At a time when many firms have focused on only a few core businesses, GE is highly diverse. Between 1981 and 1997, GE made 509 acquisitions worth US$21 billion. Its businesses are as varied as light bulbs, home appliances, jet engines and financial services. GE has also successfully managed multiple brands simultaneously and chosen to maintain separate identities for their acquired brands, such as Hotpoint, NBC and RCA.

Many commentators have tried to explain the success of GE. Most agree that major factors are the management style of Jack Welch, and the importance of the mission and principles which guide the businesses and the managers. These principles are few:

Be number one or two in the market in every business.
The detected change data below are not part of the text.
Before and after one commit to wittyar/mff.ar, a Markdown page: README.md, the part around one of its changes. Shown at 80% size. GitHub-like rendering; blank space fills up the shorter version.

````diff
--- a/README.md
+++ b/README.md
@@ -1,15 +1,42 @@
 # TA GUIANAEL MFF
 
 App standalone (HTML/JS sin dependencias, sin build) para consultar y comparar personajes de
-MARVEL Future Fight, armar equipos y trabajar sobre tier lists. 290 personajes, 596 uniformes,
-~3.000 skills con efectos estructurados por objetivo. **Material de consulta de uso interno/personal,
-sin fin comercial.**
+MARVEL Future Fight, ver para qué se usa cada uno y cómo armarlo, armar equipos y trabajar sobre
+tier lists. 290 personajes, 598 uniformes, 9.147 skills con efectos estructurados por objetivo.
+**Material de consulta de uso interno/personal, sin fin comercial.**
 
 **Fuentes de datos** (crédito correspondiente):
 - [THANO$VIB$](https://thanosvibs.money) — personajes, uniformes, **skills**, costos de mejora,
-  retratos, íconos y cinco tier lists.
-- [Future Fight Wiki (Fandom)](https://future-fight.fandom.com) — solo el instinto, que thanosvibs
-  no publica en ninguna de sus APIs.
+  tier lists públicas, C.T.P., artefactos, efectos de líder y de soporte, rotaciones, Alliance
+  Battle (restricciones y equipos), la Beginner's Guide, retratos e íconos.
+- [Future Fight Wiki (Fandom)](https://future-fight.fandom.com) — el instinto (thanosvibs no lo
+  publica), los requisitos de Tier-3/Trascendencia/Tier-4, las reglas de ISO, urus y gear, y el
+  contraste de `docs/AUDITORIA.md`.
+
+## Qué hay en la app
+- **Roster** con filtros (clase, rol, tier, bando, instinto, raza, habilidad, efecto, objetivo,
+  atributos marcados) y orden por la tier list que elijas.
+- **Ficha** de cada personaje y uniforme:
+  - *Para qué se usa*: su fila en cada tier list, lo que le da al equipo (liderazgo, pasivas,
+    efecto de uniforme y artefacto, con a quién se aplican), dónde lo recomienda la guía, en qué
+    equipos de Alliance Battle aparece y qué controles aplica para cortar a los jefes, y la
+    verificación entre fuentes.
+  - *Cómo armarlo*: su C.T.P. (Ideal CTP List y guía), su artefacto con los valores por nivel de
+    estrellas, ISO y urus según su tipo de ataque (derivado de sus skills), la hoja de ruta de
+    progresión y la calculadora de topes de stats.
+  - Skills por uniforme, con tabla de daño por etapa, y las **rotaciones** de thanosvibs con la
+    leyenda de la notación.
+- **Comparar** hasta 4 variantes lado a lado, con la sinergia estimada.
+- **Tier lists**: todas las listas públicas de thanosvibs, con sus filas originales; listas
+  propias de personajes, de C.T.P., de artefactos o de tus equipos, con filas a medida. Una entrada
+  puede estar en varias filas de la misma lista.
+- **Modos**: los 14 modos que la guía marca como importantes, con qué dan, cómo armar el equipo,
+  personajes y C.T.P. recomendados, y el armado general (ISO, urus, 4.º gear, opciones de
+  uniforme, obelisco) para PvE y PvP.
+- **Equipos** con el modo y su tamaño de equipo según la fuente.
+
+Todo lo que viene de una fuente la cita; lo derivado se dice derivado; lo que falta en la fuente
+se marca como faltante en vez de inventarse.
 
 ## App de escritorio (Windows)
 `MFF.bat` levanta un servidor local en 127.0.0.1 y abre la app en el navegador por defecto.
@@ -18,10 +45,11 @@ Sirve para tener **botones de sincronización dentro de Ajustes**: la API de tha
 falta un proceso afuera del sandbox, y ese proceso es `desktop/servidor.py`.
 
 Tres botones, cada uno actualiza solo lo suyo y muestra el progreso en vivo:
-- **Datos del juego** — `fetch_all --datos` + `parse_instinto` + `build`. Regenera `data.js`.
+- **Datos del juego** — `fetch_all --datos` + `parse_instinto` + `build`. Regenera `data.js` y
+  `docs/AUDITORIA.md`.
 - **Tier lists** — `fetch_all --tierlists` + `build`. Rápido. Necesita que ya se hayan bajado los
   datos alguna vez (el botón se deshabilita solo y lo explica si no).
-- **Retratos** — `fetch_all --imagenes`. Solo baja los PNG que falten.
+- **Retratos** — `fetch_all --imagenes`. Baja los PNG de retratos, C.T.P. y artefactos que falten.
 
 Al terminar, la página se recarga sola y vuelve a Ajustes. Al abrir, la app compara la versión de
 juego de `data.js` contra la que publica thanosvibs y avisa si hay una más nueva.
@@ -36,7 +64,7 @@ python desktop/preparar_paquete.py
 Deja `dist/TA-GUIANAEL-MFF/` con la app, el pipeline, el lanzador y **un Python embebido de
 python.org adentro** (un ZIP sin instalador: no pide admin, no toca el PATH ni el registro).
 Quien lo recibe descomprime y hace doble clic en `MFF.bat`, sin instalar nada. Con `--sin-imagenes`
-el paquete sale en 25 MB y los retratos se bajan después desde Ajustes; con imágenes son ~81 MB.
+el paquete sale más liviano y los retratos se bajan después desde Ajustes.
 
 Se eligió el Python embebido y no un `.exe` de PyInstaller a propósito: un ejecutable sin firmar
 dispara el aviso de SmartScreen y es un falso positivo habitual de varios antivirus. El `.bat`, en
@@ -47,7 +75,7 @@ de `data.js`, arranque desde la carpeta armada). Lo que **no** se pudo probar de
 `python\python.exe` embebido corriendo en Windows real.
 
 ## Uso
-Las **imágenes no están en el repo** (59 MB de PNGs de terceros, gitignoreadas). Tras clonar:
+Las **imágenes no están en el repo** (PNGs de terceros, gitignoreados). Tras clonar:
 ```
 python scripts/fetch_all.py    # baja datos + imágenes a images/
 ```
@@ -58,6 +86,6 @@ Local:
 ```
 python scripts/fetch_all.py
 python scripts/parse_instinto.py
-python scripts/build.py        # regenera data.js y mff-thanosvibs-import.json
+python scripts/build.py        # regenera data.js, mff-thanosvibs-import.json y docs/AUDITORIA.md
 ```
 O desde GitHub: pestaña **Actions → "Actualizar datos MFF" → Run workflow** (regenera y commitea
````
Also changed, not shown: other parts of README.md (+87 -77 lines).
GE is no. 1, not just in market share, but in expanding the scope of its markets. (GE later relaxed this principle).

Share and adopt successful new ideas across businesses; the pursuit of ‘boundarylessness’. A business CEO is expected to try out ideas successful in other GE businesses and to promote the sharing of successful ideas from his/her own business. Groups of employees from all levels regularly meet to propose means of improving efficiency and solving problems. And pay and promotion are tied to boundaryless behavior via the sharing of ideas and transfer of knowledge. GE’s success appears to be rooted in Welch’s movement of ideas and also management talent around a diverse corporation.

Challenge and question the status quo. Welch regularly meets with his managers and insists that they challenge him about his policies and initiatives; this is filtered down the corporation by sessions of lower-level employees questioning their managers face-to-face.

These principles provide challenging, even ambiguous, demands on management. A business CEO may naturally wish to focus on that business rather than spending time and effort sharing ideas across businesses, experimenting with the ideas of other businesses, or being challenged about bases of success. However, it is not enough for the CEO to point to high business performance; sharing is seen as equally important even if potentially time consuming. Nor can managers claim that the requirement for sharing is an excuse for poor performance of their business; Welch’s management control systems required high levels of performance in terms of market share, financial targets and shareholder value.